2 Guns runs a DTS-HD 5.1 audio track, and it is always a good thing to see that “DTS-HD’ or “Dolby TrueHD” listed on a Blu Ray’s audio specs as they are both the top of the line when it comes to home entertainment audio. For those with 7.1 systems, I would be a bit disappointed that this did not come with a 7.1 audio track, as the sound is really the strongest point of this release. However, even with the 5.1 track, the sound is incredible. This has a lot to do with the content of the film, which is packed with shootouts and explosions for most of the film. The dialogue was incredibly clear through my center speaker, which was a plus. Often with a louder film like this one, you would find yourself constantly adjusting the volume to find the right mix of the louder action and the softer dialogue, but I jumped right into watching this at a constant volume with no clarity issues. Again, the standout scene from an audio perspective comes at the end of the film, where the end scene features Apache helicopters, thousands of flying bullets, and multiple explosions. It is ultimately one of the better sounding action movies I have seen recently, and the final sequence is a great chance to push your system and see it reach its full potential.



The extras on this release are far from excellent, and are certainly the low point.

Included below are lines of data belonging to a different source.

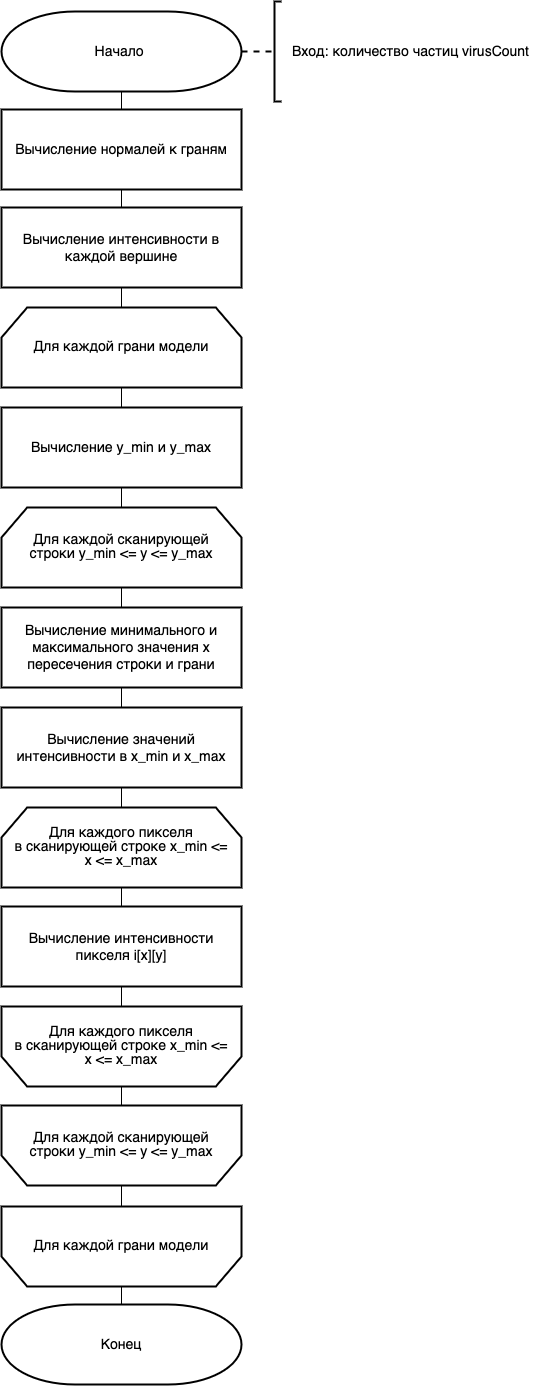
Earlier version of the draw.io export Итог/report/img/guro.png (tatarinova0903/bmstu_cg_course). Source tidied: cells renumbered, new cells last; positions are measured from the earlier drawing's top-left corner, leaving out a move shared by most shapes.
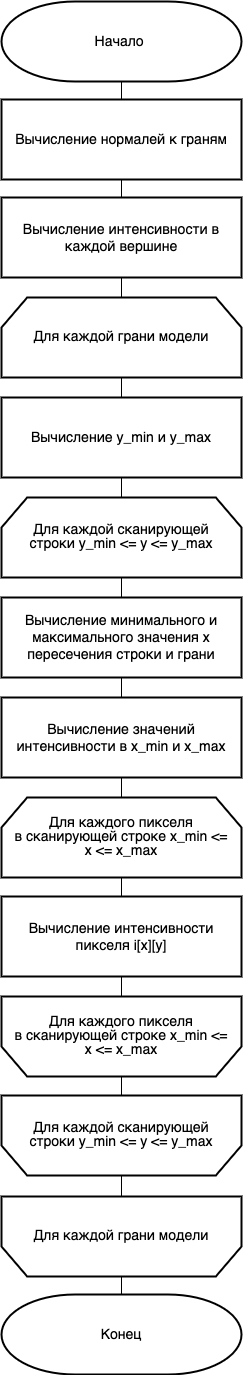
The same file after the commit.

What changed in the source:
```diff
@@ -65,15 +65,6 @@
     <mxCell id="22" value="Вычисление минимального и максимального значения x пересечения строки и грани" style="rounded=0;whiteSpace=wrap;html=1;strokeWidth=2;fontSize=14;" parent="1" vertex="1">
       <mxGeometry y="606" width="240" height="80" as="geometry" />
     </mxCell>
-    <mxCell id="23" style="group;" parent="1" vertex="1">
-      <mxGeometry x="240" width="309" height="100" as="geometry" />
-    </mxCell>
-    <mxCell id="24" value="&lt;p style=&quot;line-height: 100%; font-size: 10px;&quot;&gt;&lt;br style=&quot;font-size: 10px;&quot;&gt;&lt;/p&gt;" style="strokeWidth=2;html=1;shape=(stored shape, 384 characters);align=left;labelPosition=right;gradientColor=#ffffff;spacing=0;fontSize=10;shadow=0;spacingBottom=1;fontFamily=Times New Roman;" parent="23" vertex="1">
-      <mxGeometry width="40" height="100" as="geometry" />
-    </mxCell>
-    <mxCell id="25" value="&lt;span style=&quot;font-size: 14px;&quot;&gt;Вход: количество частиц virusCount&lt;br&gt;&lt;/span&gt;" style="text;html=1;align=left;verticalAlign=middle;strokeColor=none;fillColor=none;" parent="23" vertex="1">
-      <mxGeometry x="49" y="35" width="260" height="30" as="geometry" />
-    </mxCell>
     <mxCell id="26" style="edgeStyle=orthogonalEdgeStyle;rounded=0;jettySize=auto;html=1;exitX=0.5;exitY=1;exitDx=0;exitDy=0;exitPerimeter=0;entryX=0.5;entryY=0;entryDx=0;entryDy=0;endArrow=none;endFill=0;" parent="1" edge="1" source="27" target="29">
       <mxGeometry relative="1" as="geometry" />
     </mxCell>
```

The Blu Ray/DVD Combo pack includes the standard “Deleted and Extended Scenes” (12 minutes), as well as a commentary track with Director Baltasar Kormákur and Producer Adam Siegel, as well as a few short features on the making of the film. the deleted scenes do not offer much to the film, but would be fun for fans. The commentary is very dull to start and somewhat reserved. Kormákur seems very uninterested, as he often defers to Siegel, who rambles on very quickly throughout the commentary (too quickly for me). I must admit, I am not a huge fan of the commentary tracks on these very average films as they are what they are; basic shoot-em-ups which really do not need much explaining. In a film so simple and fun as this one, there does not seem to be a need for a commentary track. Overall, I definitely would not buy this one for the extras, and the lack of extras is also a major reason why it will most likely hit the “Under $10” shelves in the coming months.

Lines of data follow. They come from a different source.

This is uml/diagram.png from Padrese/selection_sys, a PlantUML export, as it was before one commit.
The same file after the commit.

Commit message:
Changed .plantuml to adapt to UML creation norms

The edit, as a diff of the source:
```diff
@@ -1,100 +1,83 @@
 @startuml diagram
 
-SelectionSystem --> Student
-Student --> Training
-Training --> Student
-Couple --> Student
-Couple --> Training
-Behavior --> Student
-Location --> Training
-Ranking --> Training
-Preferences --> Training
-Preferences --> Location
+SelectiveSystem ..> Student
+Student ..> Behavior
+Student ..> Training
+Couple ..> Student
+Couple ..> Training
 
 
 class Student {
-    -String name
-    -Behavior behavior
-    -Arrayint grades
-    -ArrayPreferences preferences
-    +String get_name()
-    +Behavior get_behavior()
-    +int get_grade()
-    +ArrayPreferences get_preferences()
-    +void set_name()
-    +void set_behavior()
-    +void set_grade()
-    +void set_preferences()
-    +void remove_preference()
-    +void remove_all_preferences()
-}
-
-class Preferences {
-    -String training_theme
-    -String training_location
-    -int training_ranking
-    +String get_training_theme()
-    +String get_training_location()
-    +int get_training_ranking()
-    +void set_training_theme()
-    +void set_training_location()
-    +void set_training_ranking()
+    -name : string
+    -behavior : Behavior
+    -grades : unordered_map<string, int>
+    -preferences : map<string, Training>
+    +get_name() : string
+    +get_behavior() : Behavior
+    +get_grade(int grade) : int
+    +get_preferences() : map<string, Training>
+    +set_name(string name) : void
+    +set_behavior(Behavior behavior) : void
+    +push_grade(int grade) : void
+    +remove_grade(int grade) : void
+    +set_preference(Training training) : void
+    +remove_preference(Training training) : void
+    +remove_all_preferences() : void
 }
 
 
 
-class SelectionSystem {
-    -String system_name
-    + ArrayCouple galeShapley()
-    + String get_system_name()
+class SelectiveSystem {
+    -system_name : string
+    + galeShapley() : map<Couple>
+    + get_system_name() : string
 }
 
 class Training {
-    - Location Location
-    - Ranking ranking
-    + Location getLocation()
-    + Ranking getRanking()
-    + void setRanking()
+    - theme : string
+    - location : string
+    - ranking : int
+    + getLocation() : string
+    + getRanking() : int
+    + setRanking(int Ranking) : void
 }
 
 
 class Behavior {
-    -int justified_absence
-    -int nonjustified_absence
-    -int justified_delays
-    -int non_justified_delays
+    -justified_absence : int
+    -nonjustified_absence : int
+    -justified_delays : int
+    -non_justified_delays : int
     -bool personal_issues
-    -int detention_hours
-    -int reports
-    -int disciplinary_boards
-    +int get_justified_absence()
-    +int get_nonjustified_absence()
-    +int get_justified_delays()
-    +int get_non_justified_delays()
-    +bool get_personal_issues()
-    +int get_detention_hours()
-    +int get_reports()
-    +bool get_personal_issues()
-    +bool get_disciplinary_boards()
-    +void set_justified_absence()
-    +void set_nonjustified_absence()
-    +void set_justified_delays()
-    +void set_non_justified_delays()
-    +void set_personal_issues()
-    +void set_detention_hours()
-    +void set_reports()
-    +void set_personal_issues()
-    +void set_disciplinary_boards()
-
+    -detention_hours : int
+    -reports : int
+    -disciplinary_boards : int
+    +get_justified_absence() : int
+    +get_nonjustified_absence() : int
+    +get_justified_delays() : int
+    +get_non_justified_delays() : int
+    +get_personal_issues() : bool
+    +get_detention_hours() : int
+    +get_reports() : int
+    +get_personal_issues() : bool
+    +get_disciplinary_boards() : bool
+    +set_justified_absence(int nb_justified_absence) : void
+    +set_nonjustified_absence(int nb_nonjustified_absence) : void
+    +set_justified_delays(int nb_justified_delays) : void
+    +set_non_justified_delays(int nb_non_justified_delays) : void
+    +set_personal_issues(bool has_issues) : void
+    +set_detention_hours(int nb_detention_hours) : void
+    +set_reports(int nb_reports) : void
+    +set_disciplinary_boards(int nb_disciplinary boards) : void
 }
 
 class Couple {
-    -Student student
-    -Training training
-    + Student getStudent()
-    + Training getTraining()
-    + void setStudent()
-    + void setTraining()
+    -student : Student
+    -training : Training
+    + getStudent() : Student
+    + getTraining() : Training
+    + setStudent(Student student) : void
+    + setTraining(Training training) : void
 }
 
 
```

Final Verdict: Pick this one up and have some fun with it, especially if you are a fan of the leads (Washington, Wahlberg) but wait for it to hit the bargain bins or special sale shelves before you buy!